Top of MATERIAL SHOWN
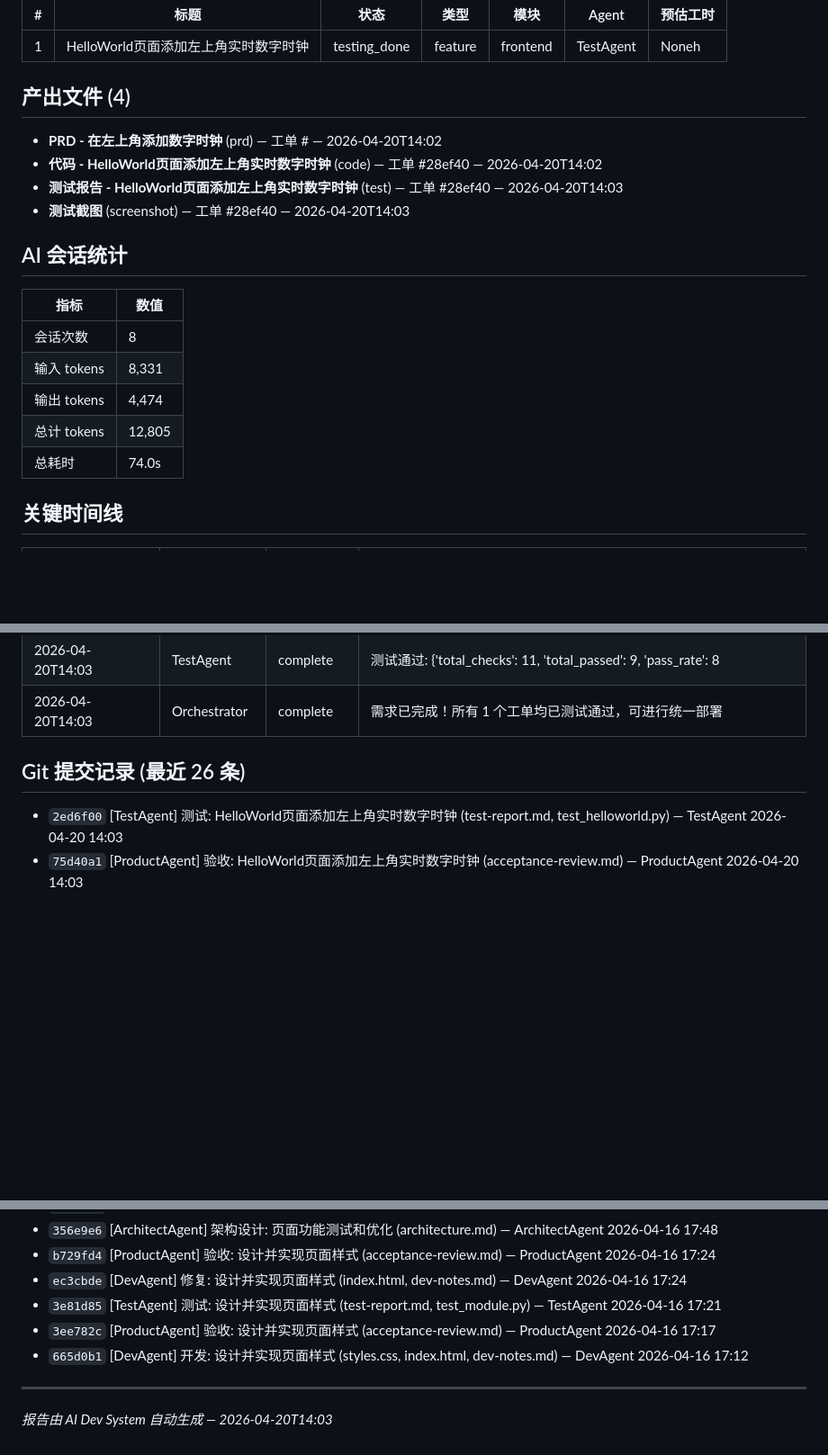
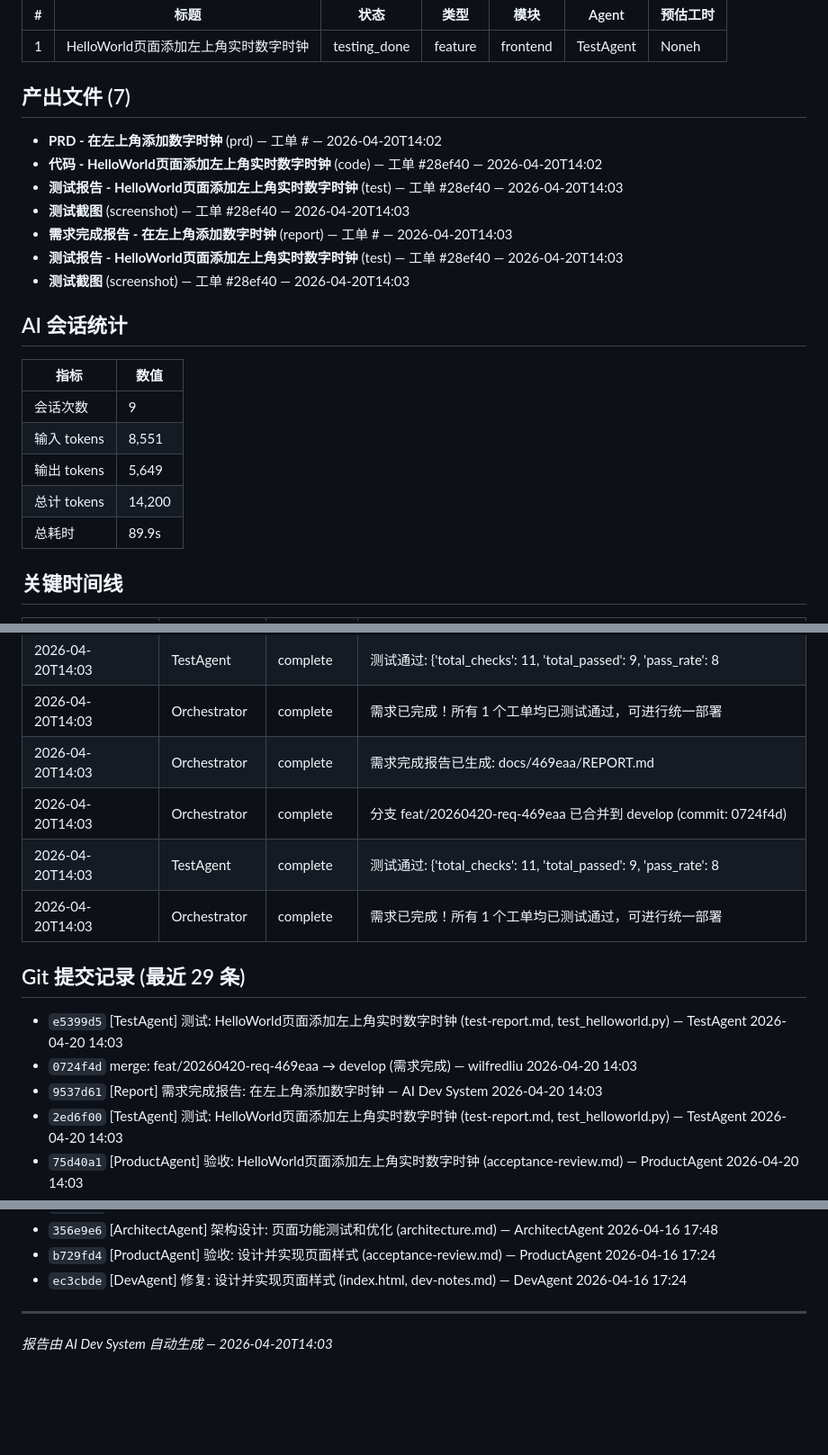
Before and after one commit to welflau/HellowWorld, a Markdown page: docs/469eaa/REPORT.md, 3 parts joined by grey strips. Shown at 90% size. GitHub-like rendering; blank space fills up the shorter version.

Commit message:
[Report] 需求完成报告: 在左上角添加数字时钟

```diff
--- a/docs/469eaa/REPORT.md
+++ b/docs/469eaa/REPORT.md
@@ -28,10 +28,13 @@
 |---|------|------|------|------|-------|----------|
 | 1 | HelloWorld页面添加左上角实时数字时钟 | testing_done | feature | frontend | TestAgent | Noneh |
 
-## 产出文件 (4)
+## 产出文件 (7)
 
 - **PRD - 在左上角添加数字时钟** (prd) — 工单 # — 2026-04-20T14:02
 - **代码 - HelloWorld页面添加左上角实时数字时钟** (code) — 工单 #28ef40 — 2026-04-20T14:02
+- **测试报告 - HelloWorld页面添加左上角实时数字时钟** (test) — 工单 #28ef40 — 2026-04-20T14:03
+- **测试截图** (screenshot) — 工单 #28ef40 — 2026-04-20T14:03
+- **需求完成报告 - 在左上角添加数字时钟** (report) — 工单 # — 2026-04-20T14:03
 - **测试报告 - HelloWorld页面添加左上角实时数字时钟** (test) — 工单 #28ef40 — 2026-04-20T14:03
 - **测试截图** (screenshot) — 工单 #28ef40 — 2026-04-20T14:03
 
@@ -39,11 +42,11 @@
 
 | 指标 | 数值 |
 |------|------|
-| 会话次数 | 8 |
-| 输入 tokens | 8,331 |
-| 输出 tokens | 4,474 |
-| 总计 tokens | 12,805 |
-| 总耗时 | 74.0s |
+| 会话次数 | 9 |
+| 输入 tokens | 8,551 |
+| 输出 tokens | 5,649 |
+| 总计 tokens | 14,200 |
+| 总耗时 | 89.9s |
 
 ## 关键时间线
 
@@ -60,9 +63,16 @@
 | 2026-04-20T14:03 | TestAgent | assign | TestAgent 接单开始处理 |
 | 2026-04-20T14:03 | TestAgent | complete | 测试通过: {'total_checks': 11, 'total_passed': 9, 'pass_rate': 8 |
 | 2026-04-20T14:03 | Orchestrator | complete | 需求已完成！所有 1 个工单均已测试通过，可进行统一部署 |
+| 2026-04-20T14:03 | Orchestrator | complete | 需求完成报告已生成: docs/469eaa/REPORT.md |
+| 2026-04-20T14:03 | Orchestrator | complete | 分支 feat/20260420-req-469eaa 已合并到 develop (commit: 0724f4d) |
+| 2026-04-20T14:03 | TestAgent | complete | 测试通过: {'total_checks': 11, 'total_passed': 9, 'pass_rate': 8 |
+| 2026-04-20T14:03 | Orchestrator | complete | 需求已完成！所有 1 个工单均已测试通过，可进行统一部署 |
 
-## Git 提交记录 (最近 26 条)
+## Git 提交记录 (最近 29 条)
 
+- `e5399d5` [TestAgent] 测试: HelloWorld页面添加左上角实时数字时钟 (test-report.md, test_helloworld.py) — TestAgent 2026-04-20 14:03
+- `0724f4d` merge: feat/20260420-req-469eaa → develop (需求完成) — wilfredliu 2026-04-20 14:03
+- `9537d61` [Report] 需求完成报告: 在左上角添加数字时钟 — AI Dev System 2026-04-20 14:03
 - `2ed6f00` [TestAgent] 测试: HelloWorld页面添加左上角实时数字时钟 (test-report.md, test_helloworld.py) — TestAgent 2026-04-20 14:03
 - `75d40a1` [ProductAgent] 验收: HelloWorld页面添加左上角实时数字时钟 (acceptance-review.md) — ProductAgent 2026-04-20 14:03
 - `f56d6dd` [ProductAgent] 验收: HelloWorld页面添加左上角实时数字时钟 (acceptance-review.md) — ProductAgent 2026-04-20 14:02
@@ -80,9 +90,6 @@
 - `356e9e6` [ArchitectAgent] 架构设计: 页面功能测试和优化 (architecture.md) — ArchitectAgent 2026-04-16 17:48
 - `b729fd4` [ProductAgent] 验收: 设计并实现页面样式 (acceptance-review.md) — ProductAgent 2026-04-16 17:24
 - `ec3cbde` [DevAgent] 修复: 设计并实现页面样式 (index.html, dev-notes.md) — DevAgent 2026-04-16 17:24
-- `3e81d85` [TestAgent] 测试: 设计并实现页面样式 (test-report.md, test_module.py) — TestAgent 2026-04-16 17:21
-- `3ee782c` [ProductAgent] 验收: 设计并实现页面样式 (acceptance-review.md) — ProductAgent 2026-04-16 17:17
-- `665d0b1` [DevAgent] 开发: 设计并实现页面样式 (styles.css, index.html, dev-notes.md) — DevAgent 2026-04-16 17:12
 
 
 ---
```
Also changed, not shown: other parts of docs/469eaa/REPORT.md (+1 -1 lines).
Bottom of MATERIAL SHOWN
■ **WHAT YOU ARE ASKED TO DO**
Would you please repeat the entries above verbatim, excluding each picture?

■ **EXERCISE ANSWER**
Before and after one commit to welflau/HellowWorld, a Markdown page: docs/469eaa/REPORT.md, 3 parts joined by grey strips. Shown at 90% size. GitHub-like rendering; blank space fills up the shorter version.

Commit message:
[Report] 需求完成报告: 在左上角添加数字时钟

```diff
--- a/docs/469eaa/REPORT.md
+++ b/docs/469eaa/REPORT.md
@@ -28,10 +28,13 @@
 |---|------|------|------|------|-------|----------|
 | 1 | HelloWorld页面添加左上角实时数字时钟 | testing_done | feature | frontend | TestAgent | Noneh |
 
-## 产出文件 (4)
+## 产出文件 (7)
 
 - **PRD - 在左上角添加数字时钟** (prd) — 工单 # — 2026-04-20T14:02
 - **代码 - HelloWorld页面添加左上角实时数字时钟** (code) — 工单 #28ef40 — 2026-04-20T14:02
+- **测试报告 - HelloWorld页面添加左上角实时数字时钟** (test) — 工单 #28ef40 — 2026-04-20T14:03
+- **测试截图** (screenshot) — 工单 #28ef40 — 2026-04-20T14:03
+- **需求完成报告 - 在左上角添加数字时钟** (report) — 工单 # — 2026-04-20T14:03
 - **测试报告 - HelloWorld页面添加左上角实时数字时钟** (test) — 工单 #28ef40 — 2026-04-20T14:03
 - **测试截图** (screenshot) — 工单 #28ef40 — 2026-04-20T14:03
 
@@ -39,11 +42,11 @@
 
 | 指标 | 数值 |
 |------|------|
-| 会话次数 | 8 |
-| 输入 tokens | 8,331 |
-| 输出 tokens | 4,474 |
-| 总计 tokens | 12,805 |
-| 总耗时 | 74.0s |
+| 会话次数 | 9 |
+| 输入 tokens | 8,551 |
+| 输出 tokens | 5,649 |
+| 总计 tokens | 14,200 |
+| 总耗时 | 89.9s |
 
 ## 关键时间线
 
@@ -60,9 +63,16 @@
 | 2026-04-20T14:03 | TestAgent | assign | TestAgent 接单开始处理 |
 | 2026-04-20T14:03 | TestAgent | complete | 测试通过: {'total_checks': 11, 'total_passed': 9, 'pass_rate': 8 |
 | 2026-04-20T14:03 | Orchestrator | complete | 需求已完成！所有 1 个工单均已测试通过，可进行统一部署 |
+| 2026-04-20T14:03 | Orchestrator | complete | 需求完成报告已生成: docs/469eaa/REPORT.md |
+| 2026-04-20T14:03 | Orchestrator | complete | 分支 feat/20260420-req-469eaa 已合并到 develop (commit: 0724f4d) |
+| 2026-04-20T14:03 | TestAgent | complete | 测试通过: {'total_checks': 11, 'total_passed': 9, 'pass_rate': 8 |
+| 2026-04-20T14:03 | Orchestrator | complete | 需求已完成！所有 1 个工单均已测试通过，可进行统一部署 |
 
-## Git 提交记录 (最近 26 条)
+## Git 提交记录 (最近 29 条)
 
+- `e5399d5` [TestAgent] 测试: HelloWorld页面添加左上角实时数字时钟 (test-report.md, test_helloworld.py) — TestAgent 2026-04-20 14:03
+- `0724f4d` merge: feat/20260420-req-469eaa → develop (需求完成) — wilfredliu 2026-04-20 14:03
+- `9537d61` [Report] 需求完成报告: 在左上角添加数字时钟 — AI Dev System 2026-04-20 14:03
 - `2ed6f00` [TestAgent] 测试: HelloWorld页面添加左上角实时数字时钟 (test-report.md, test_helloworld.py) — TestAgent 2026-04-20 14:03
 - `75d40a1` [ProductAgent] 验收: HelloWorld页面添加左上角实时数字时钟 (acceptance-review.md) — ProductAgent 2026-04-20 14:03
 - `f56d6dd` [ProductAgent] 验收: HelloWorld页面添加左上角实时数字时钟 (acceptance-review.md) — ProductAgent 2026-04-20 14:02
@@ -80,9 +90,6 @@
 - `356e9e6` [ArchitectAgent] 架构设计: 页面功能测试和优化 (architecture.md) — ArchitectAgent 2026-04-16 17:48
 - `b729fd4` [ProductAgent] 验收: 设计并实现页面样式 (acceptance-review.md) — ProductAgent 2026-04-16 17:24
 - `ec3cbde` [DevAgent] 修复: 设计并实现页面样式 (index.html, dev-notes.md) — DevAgent 2026-04-16 17:24
-- `3e81d85` [TestAgent] 测试: 设计并实现页面样式 (test-report.md, test_module.py) — TestAgent 2026-04-16 17:21
-- `3ee782c` [ProductAgent] 验收: 设计并实现页面样式 (acceptance-review.md) — ProductAgent 2026-04-16 17:17
-- `665d0b1` [DevAgent] 开发: 设计并实现页面样式 (styles.css, index.html, dev-notes.md) — DevAgent 2026-04-16 17:12
 
 
 ---
```
Also changed, not shown: other parts of docs/469eaa/REPORT.md (+1 -1 lines).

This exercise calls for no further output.